In February 2013, the Ministry of Foreign Affairs (MRIFCE - Quebec) and Quebec Association of International Cooperation Organizations (AQOCI) created a committee mandated to consider what should constitute a Quebec International Solidarity Agency (Agence québécoise de solidarité internationale – AQSI). The report has recently been launched and includes recommendations about the structure, mandate and other issues related to such a project.
New website on capacity development
The Learning Agenda on Local Organization Capacity Development is a global research effort that informs the United States Agency for International Development (USAID) how to develop better partnerships with local organizations.
In many parts of the world, the work of civil society is becoming increasingly dangerous. Civil society organizations (CSOs) speak out about social injustice and are often forced to put their own staff at risk to defend the human rights of others. Why? Because they believe that protecting the freedoms that constitute a democracy are worth fighting for. This report entitled Space for civil society - How to protect and expand an enabling environment looks at the situation in Colombia, Zimbabwe, Rwanda and Malawi.
This timely paper by the Centre for Global Development tries to fundamentally reframe the research agenda on remittances, payments, and development. Instead of viewing remittances as many researchers and governments do, as windfall income, this paper looks at remittances how families do, as returns on investment. Migration is, among other things, a strategy for financial management in poor households: location is an asset, migration an investment. Starting from this premise, the authors pose 12 new questions for researching the topic.
This working paper by Brot für die Welt, Global Policy Forum and Misereor provides an overview of the main corporate actors in the post-2015 process and how they shape the discourse on development. The paper advocates for more transparency around the participation of corporations in UN processes, including their financial support to UN initiatives, and for more reflection on the risks of a corporate, private interests-driven development agenda.
In his final report to the UN Human Rights Council after a six-year term as Special Rapporteur, Olivier De Schutter calls for the world’s food systems to be radically and democratically redesigned – at the local, national and global level. The report also includes a summary of recommendations issued over the course of his mandate as Special Rapporteur (2008-2014), covering food price volatility, trade and investment in agriculture, regulating agribusiness, agrofuels, food aid and development cooperation, nutrition, social protection, women’s rights, Human Rights Impact Assessments, national strategies, agricultural workers, contract farming, small-holder farmers, agroecology, and the reinvestment in agriculture.

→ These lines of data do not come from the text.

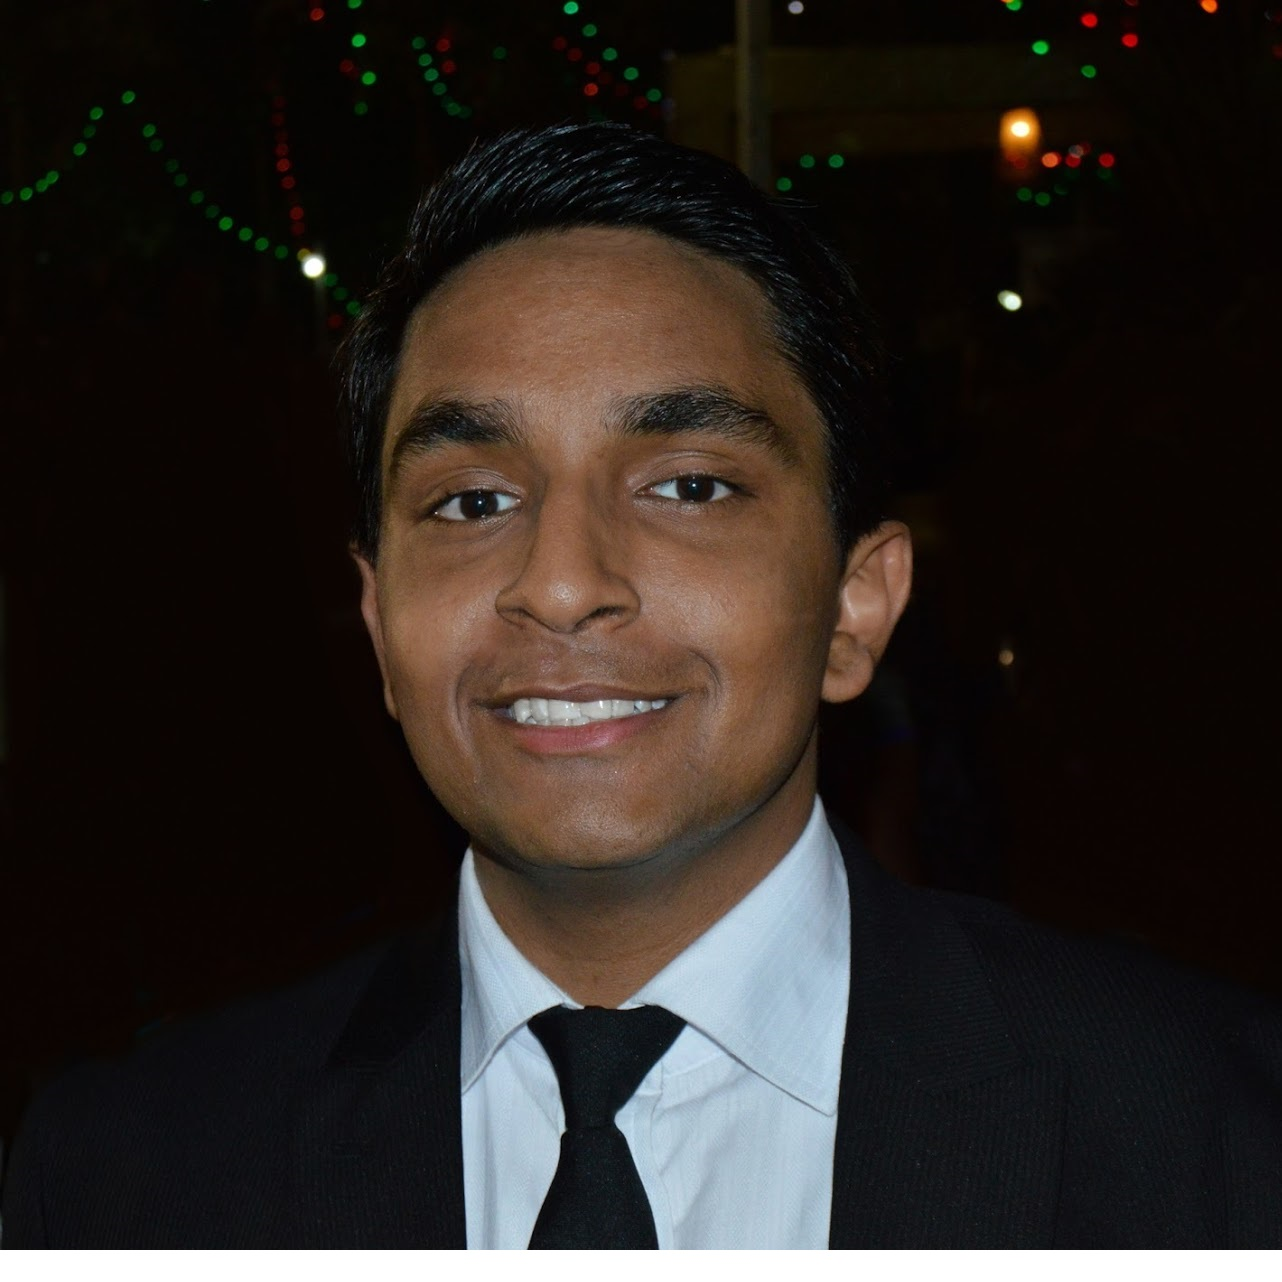
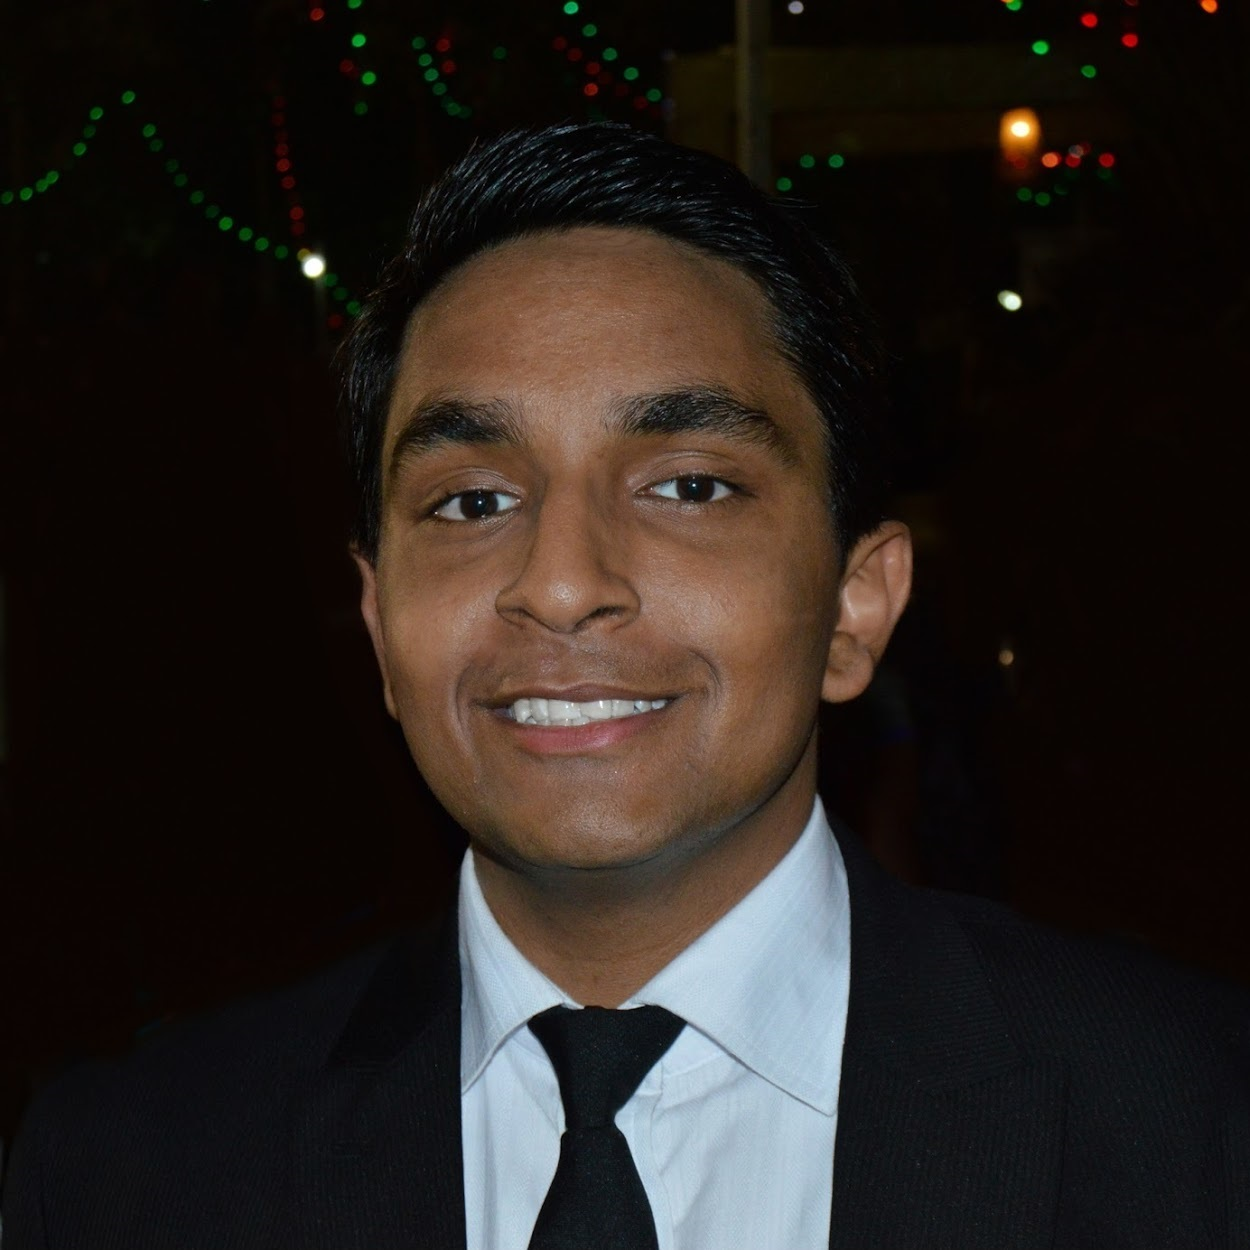
update index and headshot

diff --git a/index.html b/index.html
@@ -1,6 +1,5 @@
 <!DOCTYPE html>
 <html>
-
 <head>
         <title>Manan Patel's Website</title>
         <meta charset="UTF-8">
@@ -748,7 +747,7 @@
                                         </div>
                                     </div>
 									<div class="column right">
-											<h6>May 2017 - August 2018</h6>
+											<h6>May 2017 - Present</h6>
 									</div>
                             </div><!-- row -->
 							<div class="row">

If you have an item for Flash, send it by e-mail to Chantal Havard. Please note that Flash items should be no longer than one paragraph.
Canadian Council for International Co-operation